§ **WHAT IS NEEDED**: Only the number is wanted: count the lines in the data with "xlsx" in them.

Before and after images
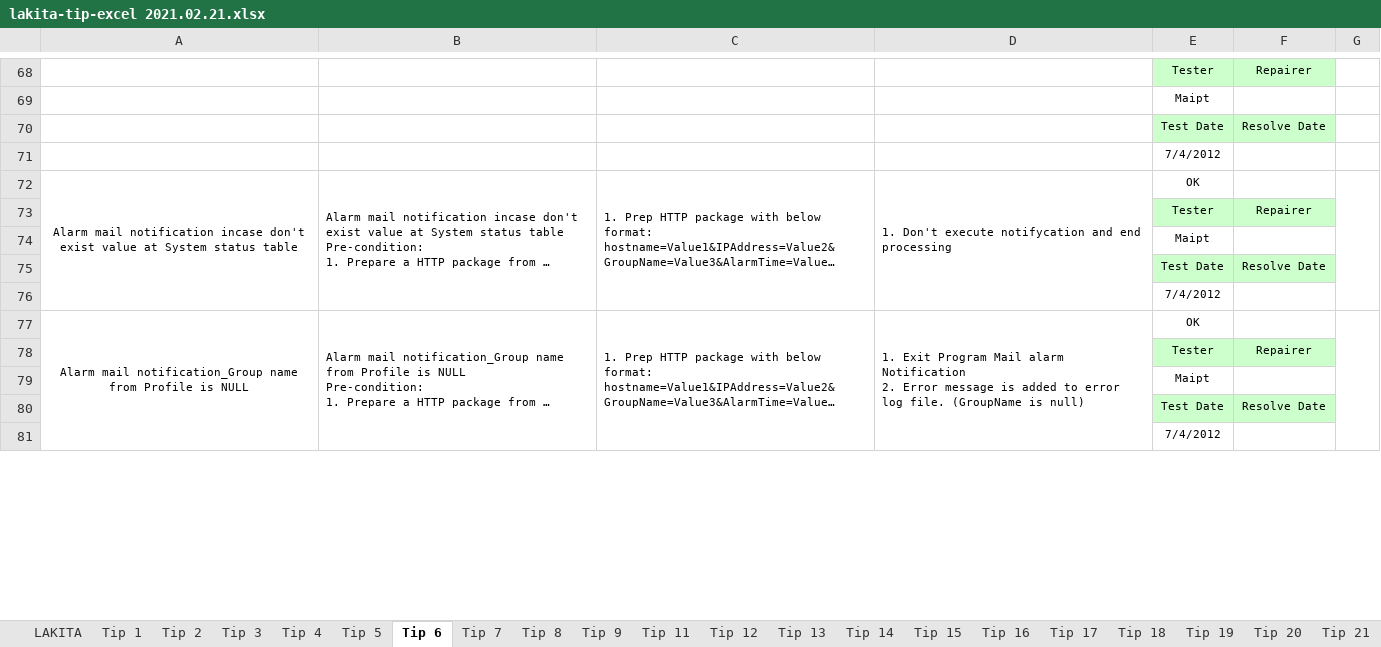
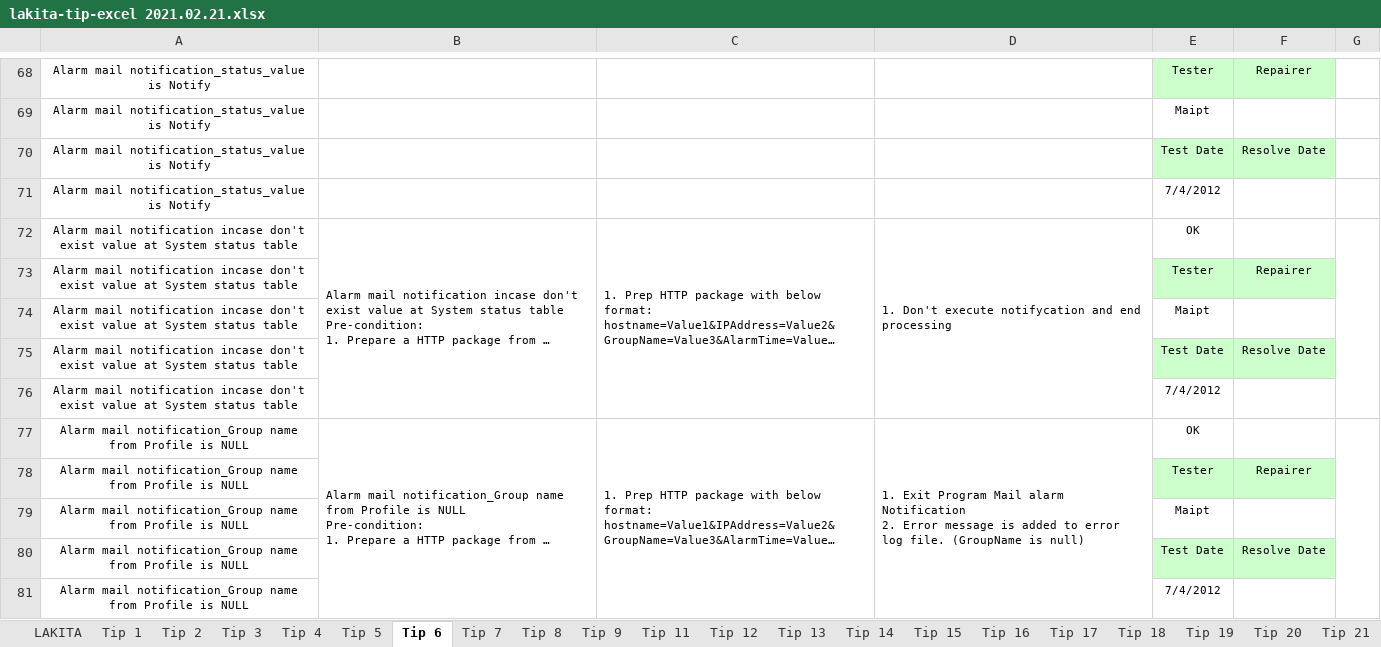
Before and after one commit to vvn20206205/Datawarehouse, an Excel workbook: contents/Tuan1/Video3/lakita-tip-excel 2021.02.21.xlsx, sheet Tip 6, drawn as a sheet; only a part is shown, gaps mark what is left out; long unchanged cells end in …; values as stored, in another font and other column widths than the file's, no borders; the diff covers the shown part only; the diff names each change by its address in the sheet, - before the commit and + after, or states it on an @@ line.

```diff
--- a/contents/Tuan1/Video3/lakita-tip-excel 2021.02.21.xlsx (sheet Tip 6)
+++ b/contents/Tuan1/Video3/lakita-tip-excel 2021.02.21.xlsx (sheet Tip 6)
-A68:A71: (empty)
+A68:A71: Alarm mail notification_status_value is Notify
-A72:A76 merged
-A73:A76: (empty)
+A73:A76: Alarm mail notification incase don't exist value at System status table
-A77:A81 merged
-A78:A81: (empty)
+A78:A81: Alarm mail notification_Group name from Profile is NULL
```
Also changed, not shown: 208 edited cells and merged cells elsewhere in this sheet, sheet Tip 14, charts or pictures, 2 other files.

§ **SOLUTION TO THIS EXERCISE**: 3